* YOUR GOAL *
Copy out every line of the material below, character for character, apart from the pictures.
= = =
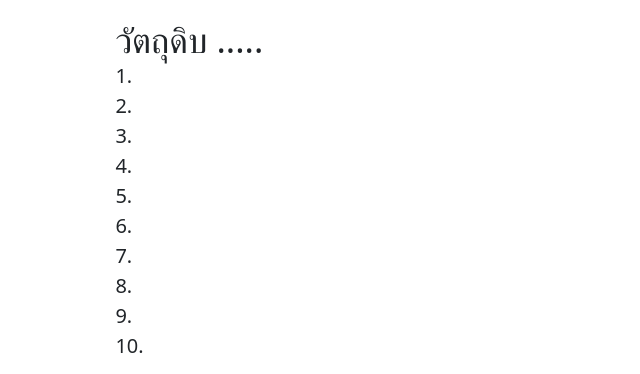
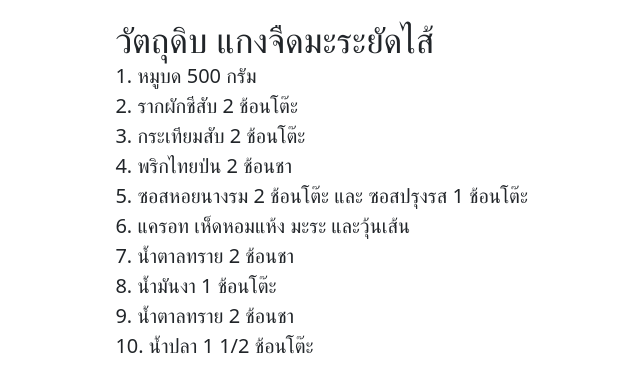
Before and after one commit to Wichai-Kommongkhun/Project, a Flask app: template templates/food_all/food_menu/menu_13.html in a window 1280 px wide. Shown: the part 1067-1441 px from the top of the page, without its empty margins (134-774 px from the left). Run offline with Flask 2, Linux system fonts and the light colour scheme; the template is opened without the code that fills it, so the values that code supplies are empty; some libraries are stand-ins or nearby versions.

Commit message:
Update menu_13.html

```diff
--- a/templates/food_all/food_menu/menu_13.html
+++ b/templates/food_all/food_menu/menu_13.html
@@ -37,53 +37,54 @@
         <div class="container">
 
             <p class="p-title">
-            <br><b>#</b>
-            <br>#
-            <br>#
-            <br>#
-            <br>#
-            <br>#
-            <br>#
-            <br>#
+            <br><b>แกงจืดมะระยัดไส้</b>
+            <br>มะระเป็นผักมีฤทธิ์เย็นจึงมักนำมาปรุงเป็นอาหารเพื่อบำรุงร่างกาย
+            <br>ซึ่งมีเมนูให้เลือกหลากหลาย ทั้งผัดมะระไข่ แกงจืดมะระยัดไส้หมูสับ แกงคั่วมะระปลาดุก
+            <br>มะระเป็นผักที่มีสรรพคุณทางยาและมีประโยชน์ต่อร่างกายเป็นอย่างมาก
+            <br>เช่น ช่วยขับพิษร้อนออกจากร่างกาย ฟอกเลือด บำรุงตับ
+            <br>รสขมของมะระเกิดจากสารโมมอร์ดิซิน (Momordicin)
+            <br>ซึ่งมีฤทธิ์ช่วยกระตุ้นความรู้สึกอยากอาหารและยังช่วยให้น้ำย่อยในกระเพาะอาหารทำงานได้ดีขึ้น
+            <br>และมะระมีสารต้านอนุมูลอิสระอย่างสารฟีนอล จึงช่วยลดความเสี่ยงในการเป็นโรคหัวใจได้อีกด้วย
+            <br>โดยเมนูแกงจืดมะระยัดไส้ให้พลังงาน 90 Kcal
             </p>
 
             <div class="menu">
 
-                <img src="#" width="480px" height="400px">
+                <img src="/static/images/ต้มจืดมะระยัดไส้.jpg" width="480px" height="400px">
 
                 <hr>
-                <img src="#" width="950px" height="480px"
+                <img src="/static/images/วัตถุดิบ ต้มจืมมะระยัดไส้.jpg" width="950px" height="480px"
                 style="margin: 5% 0 0 0%;">
-                <h3>วัตถุดิบ .....</h3>
+                <h3>วัตถุดิบ แกงจืดมะระยัดไส้</h3>
                 <p>
-                        1.
-                <br>    2.
-                <br>    3.
-                <br>    4.
-                <br>    5.
-                <br>    6.
-                <br>    7.
-                <br>    8.
-                <br>    9.
-                <br>    10.
+                        1. หมูบด 500 กรัม
+                <br>    2. รากผักชีสับ 2 ช้อนโต๊ะ
+                <br>    3. กระเทียมสับ 2 ช้อนโต๊ะ
+                <br>    4. พริกไทยป่น 2 ช้อนชา
+                <br>    5. ซอสหอยนางรม 2 ช้อนโต๊ะ และ ซอสปรุงรส 1 ช้อนโต๊ะ
+                <br>    6. แครอท เห็ดหอมแห้ง มะระ และวุ้นเส้น
+                <br>    7. น้ำตาลทราย 2 ช้อนชา
+                <br>    8. น้ำมันงา 1 ช้อนโต๊ะ
+                <br>    9. น้ำตาลทราย 2 ช้อนชา
+                <br>    10. น้ำปลา 1 1/2 ช้อนโต๊ะ
                 </p>
-                <img src="#">
+                <img src="/static/images/ต้มจืดมะระยัดไส้2.jpg" width="950px" height="520px">
 
-                <h3>วิธีทำ......</h3>
+                <h3>วิธีทำแกงจืดมะระยัดไส้</h3>
                 <p>
-                            1.
-                    <br>    2.
-                    <br>    3.
-                    <br>    4.
-                    <br>    5.
-                    <br>    6.
-                    <br>    7.
-                    <br>    8.
-                    <br>    9.
-                    <br>    10.
+                            1.  ปรุงรสหมูบดด้วย รากผักชีสับ กระเทียมสับ พริกไทยป่น ซอสหอยนางรม ซอสปรุงรส น้ำตาลทราย และน้ำมันงา
+                    <br>    2.  หั่นวุ้นเส้นให้สั้นเล็กน้อยแล้วนำลงไปคลุกกับหมูบด
+                    <br>    3.  หั่นมะระ คว้านไส้มะระออกให้หมด นำหมูบดไปยัดไส้มะระ
+                    <br>    4.  ตั้งหม้อใส่น้ำสะอาดลงไป เปิดไฟปานกลาง ใส่มะระลงไปต้ม ตามด้วยเห็ดหอมแห้ง และแครอท
+                    <br>    5. ปรุงรสด้วยซีอิ๊วขาว น้ำเปล่า และน้ำตาลทราย ต้มจนมะระเปื่อย เสร็จแล้วก็ตักใส่จานเสิร์ฟ
+                    <br>
+                    <br>
+                    <br>
+                    <br>
+                    <br>
                 </p>
                 <p>
-                    <br> #อ้างอิงข้อมูลจาก  # เเละ #
+                    <br> #อ้างอิงข้อมูลจาก  https://mthai.com/health/44751.html เเละ https://food.mthai.com/food-recipe
                 </p>
 
             </div>
```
= = =
* ANSWER BELOW *
Before and after one commit to Wichai-Kommongkhun/Project, a Flask app: template templates/food_all/food_menu/menu_13.html in a window 1280 px wide. Shown: the part 1067-1441 px from the top of the page, without its empty margins (134-774 px from the left). Run offline with Flask 2, Linux system fonts and the light colour scheme; the template is opened without the code that fills it, so the values that code supplies are empty; some libraries are stand-ins or nearby versions.

Commit message:
Update menu_13.html

```diff
--- a/templates/food_all/food_menu/menu_13.html
+++ b/templates/food_all/food_menu/menu_13.html
@@ -37,53 +37,54 @@
         <div class="container">
 
             <p class="p-title">
-            <br><b>#</b>
-            <br>#
-            <br>#
-            <br>#
-            <br>#
-            <br>#
-            <br>#
-            <br>#
+            <br><b>แกงจืดมะระยัดไส้</b>
+            <br>มะระเป็นผักมีฤทธิ์เย็นจึงมักนำมาปรุงเป็นอาหารเพื่อบำรุงร่างกาย
+            <br>ซึ่งมีเมนูให้เลือกหลากหลาย ทั้งผัดมะระไข่ แกงจืดมะระยัดไส้หมูสับ แกงคั่วมะระปลาดุก
+            <br>มะระเป็นผักที่มีสรรพคุณทางยาและมีประโยชน์ต่อร่างกายเป็นอย่างมาก
+            <br>เช่น ช่วยขับพิษร้อนออกจากร่างกาย ฟอกเลือด บำรุงตับ
+            <br>รสขมของมะระเกิดจากสารโมมอร์ดิซิน (Momordicin)
+            <br>ซึ่งมีฤทธิ์ช่วยกระตุ้นความรู้สึกอยากอาหารและยังช่วยให้น้ำย่อยในกระเพาะอาหารทำงานได้ดีขึ้น
+            <br>และมะระมีสารต้านอนุมูลอิสระอย่างสารฟีนอล จึงช่วยลดความเสี่ยงในการเป็นโรคหัวใจได้อีกด้วย
+            <br>โดยเมนูแกงจืดมะระยัดไส้ให้พลังงาน 90 Kcal
             </p>
 
             <div class="menu">
 
-                <img src="#" width="480px" height="400px">
+                <img src="/static/images/ต้มจืดมะระยัดไส้.jpg" width="480px" height="400px">
 
                 <hr>
-                <img src="#" width="950px" height="480px"
+                <img src="/static/images/วัตถุดิบ ต้มจืมมะระยัดไส้.jpg" width="950px" height="480px"
                 style="margin: 5% 0 0 0%;">
-                <h3>วัตถุดิบ .....</h3>
+                <h3>วัตถุดิบ แกงจืดมะระยัดไส้</h3>
                 <p>
-                        1.
-                <br>    2.
-                <br>    3.
-                <br>    4.
-                <br>    5.
-                <br>    6.
-                <br>    7.
-                <br>    8.
-                <br>    9.
-                <br>    10.
+                        1. หมูบด 500 กรัม
+                <br>    2. รากผักชีสับ 2 ช้อนโต๊ะ
+                <br>    3. กระเทียมสับ 2 ช้อนโต๊ะ
+                <br>    4. พริกไทยป่น 2 ช้อนชา
+                <br>    5. ซอสหอยนางรม 2 ช้อนโต๊ะ และ ซอสปรุงรส 1 ช้อนโต๊ะ
+                <br>    6. แครอท เห็ดหอมแห้ง มะระ และวุ้นเส้น
+                <br>    7. น้ำตาลทราย 2 ช้อนชา
+                <br>    8. น้ำมันงา 1 ช้อนโต๊ะ
+                <br>    9. น้ำตาลทราย 2 ช้อนชา
+                <br>    10. น้ำปลา 1 1/2 ช้อนโต๊ะ
                 </p>
-                <img src="#">
+                <img src="/static/images/ต้มจืดมะระยัดไส้2.jpg" width="950px" height="520px">
 
-                <h3>วิธีทำ......</h3>
+                <h3>วิธีทำแกงจืดมะระยัดไส้</h3>
                 <p>
-                            1.
-                    <br>    2.
-                    <br>    3.
-                    <br>    4.
-                    <br>    5.
-                    <br>    6.
-                    <br>    7.
-                    <br>    8.
-                    <br>    9.
-                    <br>    10.
+                            1.  ปรุงรสหมูบดด้วย รากผักชีสับ กระเทียมสับ พริกไทยป่น ซอสหอยนางรม ซอสปรุงรส น้ำตาลทราย และน้ำมันงา
+                    <br>    2.  หั่นวุ้นเส้นให้สั้นเล็กน้อยแล้วนำลงไปคลุกกับหมูบด
+                    <br>    3.  หั่นมะระ คว้านไส้มะระออกให้หมด นำหมูบดไปยัดไส้มะระ
+                    <br>    4.  ตั้งหม้อใส่น้ำสะอาดลงไป เปิดไฟปานกลาง ใส่มะระลงไปต้ม ตามด้วยเห็ดหอมแห้ง และแครอท
+                    <br>    5. ปรุงรสด้วยซีอิ๊วขาว น้ำเปล่า และน้ำตาลทราย ต้มจนมะระเปื่อย เสร็จแล้วก็ตักใส่จานเสิร์ฟ
+                    <br>
+                    <br>
+                    <br>
+                    <br>
+                    <br>
                 </p>
                 <p>
-                    <br> #อ้างอิงข้อมูลจาก  # เเละ #
+                    <br> #อ้างอิงข้อมูลจาก  https://mthai.com/health/44751.html เเละ https://food.mthai.com/food-recipe
                 </p>
 
             </div>
```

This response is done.